» **Description of the task**
Lines with "from" in them are to be located in the listing below and copied.

◆ ◆ ◆ ◆

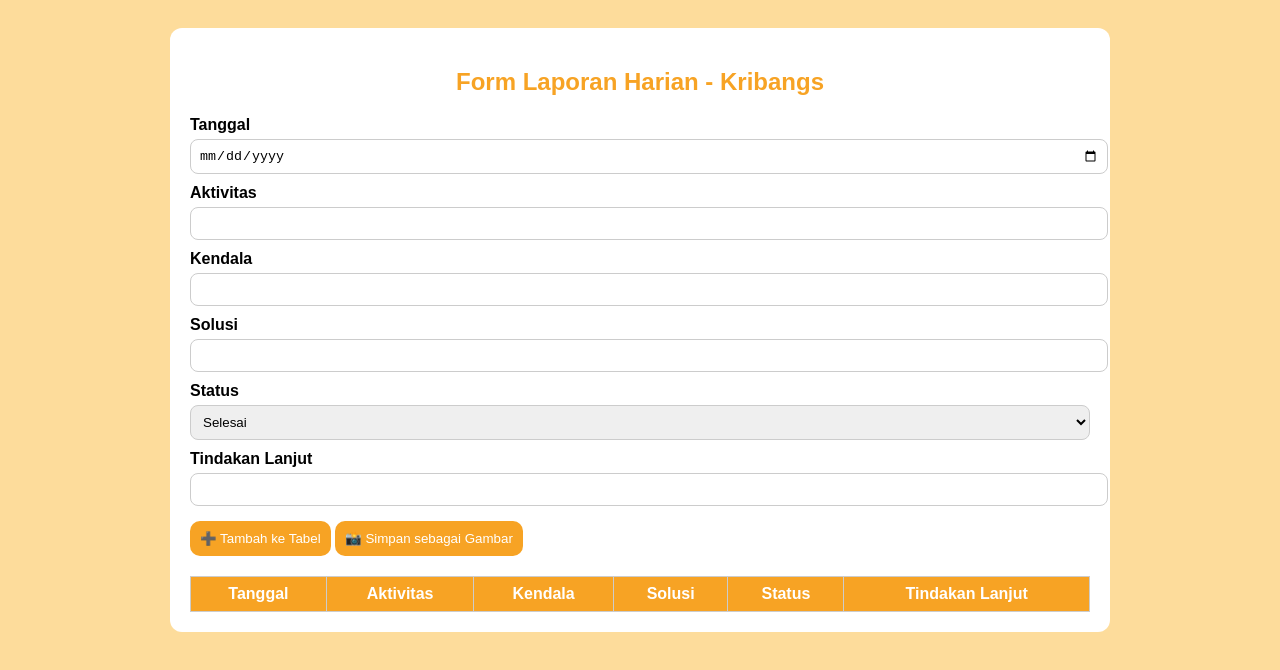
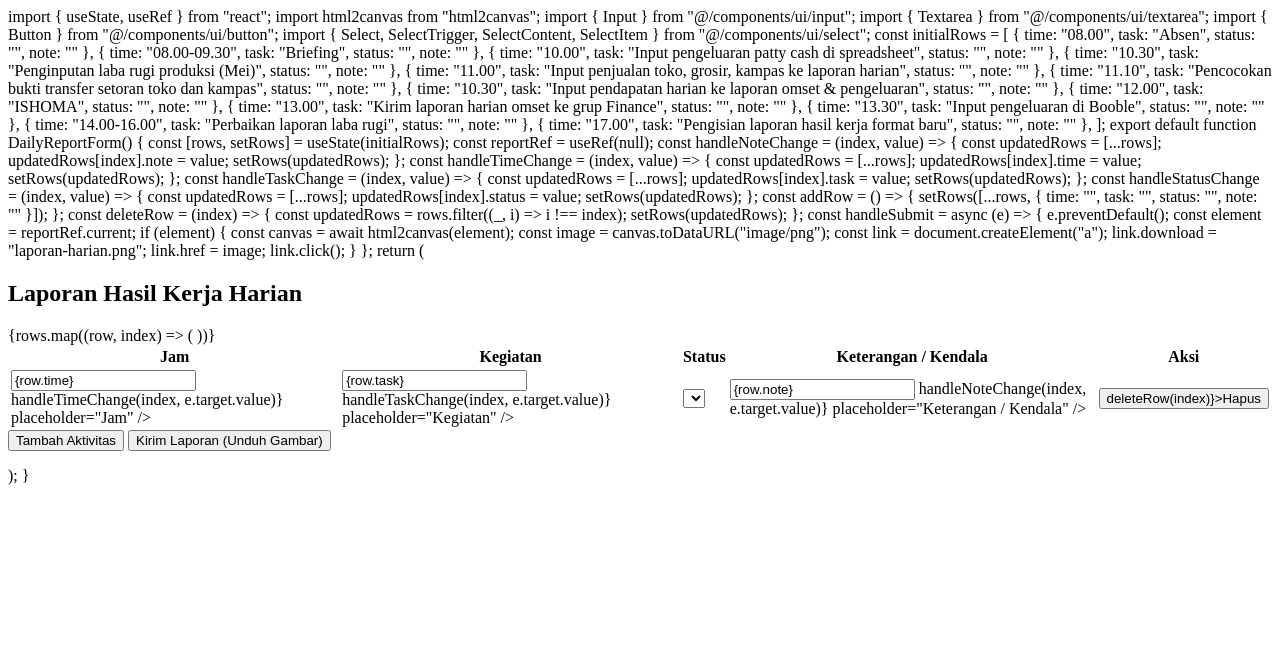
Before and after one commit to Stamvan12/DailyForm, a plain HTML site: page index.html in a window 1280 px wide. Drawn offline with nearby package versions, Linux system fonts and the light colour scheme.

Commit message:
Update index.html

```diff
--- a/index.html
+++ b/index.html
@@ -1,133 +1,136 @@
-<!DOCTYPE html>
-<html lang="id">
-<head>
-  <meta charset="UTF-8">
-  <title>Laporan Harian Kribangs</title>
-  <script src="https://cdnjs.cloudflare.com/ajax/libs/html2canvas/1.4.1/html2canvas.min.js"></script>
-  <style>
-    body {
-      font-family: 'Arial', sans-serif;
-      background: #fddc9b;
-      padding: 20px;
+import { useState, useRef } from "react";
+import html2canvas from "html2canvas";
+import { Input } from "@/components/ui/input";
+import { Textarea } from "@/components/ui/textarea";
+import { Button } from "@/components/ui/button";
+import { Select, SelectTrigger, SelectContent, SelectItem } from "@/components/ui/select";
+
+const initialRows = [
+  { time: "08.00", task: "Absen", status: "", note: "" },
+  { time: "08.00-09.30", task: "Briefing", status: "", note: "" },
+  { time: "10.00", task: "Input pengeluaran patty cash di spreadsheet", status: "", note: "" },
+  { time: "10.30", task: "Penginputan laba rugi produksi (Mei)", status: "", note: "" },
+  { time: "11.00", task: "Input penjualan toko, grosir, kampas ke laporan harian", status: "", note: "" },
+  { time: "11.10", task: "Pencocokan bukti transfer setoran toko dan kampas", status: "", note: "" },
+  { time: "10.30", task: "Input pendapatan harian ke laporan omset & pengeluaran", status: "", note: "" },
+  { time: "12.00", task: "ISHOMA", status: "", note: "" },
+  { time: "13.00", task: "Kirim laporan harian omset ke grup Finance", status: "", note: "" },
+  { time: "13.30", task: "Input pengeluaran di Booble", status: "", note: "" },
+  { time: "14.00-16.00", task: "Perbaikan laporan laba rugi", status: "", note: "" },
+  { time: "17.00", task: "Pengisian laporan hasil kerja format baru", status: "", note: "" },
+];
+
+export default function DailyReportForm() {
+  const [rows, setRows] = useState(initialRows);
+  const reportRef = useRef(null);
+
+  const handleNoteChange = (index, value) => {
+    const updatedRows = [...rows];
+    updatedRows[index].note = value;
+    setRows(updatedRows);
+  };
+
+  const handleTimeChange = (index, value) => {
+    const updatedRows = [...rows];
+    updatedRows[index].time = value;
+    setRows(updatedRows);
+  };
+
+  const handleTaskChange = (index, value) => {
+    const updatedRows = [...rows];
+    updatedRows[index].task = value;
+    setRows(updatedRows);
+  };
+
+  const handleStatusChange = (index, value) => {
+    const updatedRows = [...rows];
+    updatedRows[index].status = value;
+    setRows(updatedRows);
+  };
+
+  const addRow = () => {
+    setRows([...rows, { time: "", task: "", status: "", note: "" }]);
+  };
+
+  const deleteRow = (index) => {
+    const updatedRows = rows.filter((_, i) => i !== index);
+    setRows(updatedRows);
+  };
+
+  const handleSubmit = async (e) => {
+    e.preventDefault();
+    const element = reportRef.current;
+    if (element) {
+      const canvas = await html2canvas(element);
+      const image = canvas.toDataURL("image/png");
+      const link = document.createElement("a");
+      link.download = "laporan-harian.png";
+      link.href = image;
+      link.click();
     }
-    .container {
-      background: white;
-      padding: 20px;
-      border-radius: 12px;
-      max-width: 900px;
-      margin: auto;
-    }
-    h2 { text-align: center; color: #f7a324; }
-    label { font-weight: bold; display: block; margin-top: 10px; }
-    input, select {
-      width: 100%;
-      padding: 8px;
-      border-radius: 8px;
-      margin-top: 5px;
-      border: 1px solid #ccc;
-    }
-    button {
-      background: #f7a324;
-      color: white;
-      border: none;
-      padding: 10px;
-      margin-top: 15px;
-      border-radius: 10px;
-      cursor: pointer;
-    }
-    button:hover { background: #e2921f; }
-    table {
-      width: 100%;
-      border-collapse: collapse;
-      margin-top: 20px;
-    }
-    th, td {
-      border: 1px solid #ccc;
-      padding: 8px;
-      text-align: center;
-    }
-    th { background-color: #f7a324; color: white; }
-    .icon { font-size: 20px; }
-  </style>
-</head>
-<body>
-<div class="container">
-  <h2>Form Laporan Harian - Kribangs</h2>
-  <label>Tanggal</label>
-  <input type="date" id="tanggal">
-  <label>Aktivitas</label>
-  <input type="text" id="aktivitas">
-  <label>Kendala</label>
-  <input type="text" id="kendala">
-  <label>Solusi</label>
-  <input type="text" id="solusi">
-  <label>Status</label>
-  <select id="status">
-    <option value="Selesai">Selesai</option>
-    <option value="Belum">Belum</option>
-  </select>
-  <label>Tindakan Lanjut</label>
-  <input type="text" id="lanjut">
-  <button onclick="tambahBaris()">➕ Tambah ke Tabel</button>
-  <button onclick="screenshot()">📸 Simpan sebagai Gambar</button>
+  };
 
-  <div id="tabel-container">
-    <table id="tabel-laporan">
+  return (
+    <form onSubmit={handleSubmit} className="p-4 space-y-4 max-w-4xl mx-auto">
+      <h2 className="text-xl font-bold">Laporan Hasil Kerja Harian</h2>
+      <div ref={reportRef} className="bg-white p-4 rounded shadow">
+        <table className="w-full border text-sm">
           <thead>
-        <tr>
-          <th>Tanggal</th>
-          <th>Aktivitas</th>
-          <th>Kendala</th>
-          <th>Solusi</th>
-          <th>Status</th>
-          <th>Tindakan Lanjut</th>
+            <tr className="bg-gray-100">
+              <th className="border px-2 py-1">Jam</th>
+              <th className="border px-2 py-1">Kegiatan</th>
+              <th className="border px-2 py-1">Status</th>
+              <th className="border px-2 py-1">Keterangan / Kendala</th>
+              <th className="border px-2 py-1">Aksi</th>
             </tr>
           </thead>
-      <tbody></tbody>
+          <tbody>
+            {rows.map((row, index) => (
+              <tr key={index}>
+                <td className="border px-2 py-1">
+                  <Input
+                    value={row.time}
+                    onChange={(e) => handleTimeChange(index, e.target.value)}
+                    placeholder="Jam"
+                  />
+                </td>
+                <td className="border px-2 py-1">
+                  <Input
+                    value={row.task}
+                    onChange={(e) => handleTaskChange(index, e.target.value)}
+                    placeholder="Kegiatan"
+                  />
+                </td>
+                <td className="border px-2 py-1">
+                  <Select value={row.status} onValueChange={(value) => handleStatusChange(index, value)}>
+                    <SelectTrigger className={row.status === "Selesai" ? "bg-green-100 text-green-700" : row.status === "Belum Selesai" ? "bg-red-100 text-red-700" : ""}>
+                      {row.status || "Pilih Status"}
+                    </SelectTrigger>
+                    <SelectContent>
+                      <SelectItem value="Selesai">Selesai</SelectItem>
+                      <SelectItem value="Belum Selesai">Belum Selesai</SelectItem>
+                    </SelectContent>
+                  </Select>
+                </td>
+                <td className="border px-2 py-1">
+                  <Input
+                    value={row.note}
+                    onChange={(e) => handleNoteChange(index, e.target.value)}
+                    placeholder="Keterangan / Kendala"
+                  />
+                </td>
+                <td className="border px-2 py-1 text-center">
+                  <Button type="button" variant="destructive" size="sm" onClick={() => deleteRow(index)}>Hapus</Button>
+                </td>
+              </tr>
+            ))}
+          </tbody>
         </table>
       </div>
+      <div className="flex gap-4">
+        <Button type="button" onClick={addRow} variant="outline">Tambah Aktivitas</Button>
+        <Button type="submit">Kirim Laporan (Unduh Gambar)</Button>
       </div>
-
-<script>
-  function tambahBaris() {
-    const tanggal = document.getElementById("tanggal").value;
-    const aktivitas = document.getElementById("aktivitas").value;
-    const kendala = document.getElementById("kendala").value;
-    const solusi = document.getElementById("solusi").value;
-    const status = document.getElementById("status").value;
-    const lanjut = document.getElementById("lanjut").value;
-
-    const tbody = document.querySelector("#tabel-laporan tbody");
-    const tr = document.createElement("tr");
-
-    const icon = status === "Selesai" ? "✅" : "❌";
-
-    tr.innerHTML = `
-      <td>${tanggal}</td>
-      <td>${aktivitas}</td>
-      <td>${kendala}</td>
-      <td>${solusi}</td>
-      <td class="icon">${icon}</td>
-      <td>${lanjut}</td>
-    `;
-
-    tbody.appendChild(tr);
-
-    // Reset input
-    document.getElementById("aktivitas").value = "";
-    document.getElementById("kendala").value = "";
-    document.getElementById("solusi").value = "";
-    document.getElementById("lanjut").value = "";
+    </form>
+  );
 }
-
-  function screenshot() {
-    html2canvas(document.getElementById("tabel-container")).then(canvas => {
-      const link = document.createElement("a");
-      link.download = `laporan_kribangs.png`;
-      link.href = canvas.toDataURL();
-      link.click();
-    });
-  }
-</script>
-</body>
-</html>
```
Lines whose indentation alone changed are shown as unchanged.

◆ ◆ ◆ ◆

» **Solution to the exercise**
+import { useState, useRef } from "react";
+import html2canvas from "html2canvas";
+import { Input } from "@/components/ui/input";
+import { Textarea } from "@/components/ui/textarea";
+import { Button } from "@/components/ui/button";
+import { Select, SelectTrigger, SelectContent, SelectItem } from "@/components/ui/select";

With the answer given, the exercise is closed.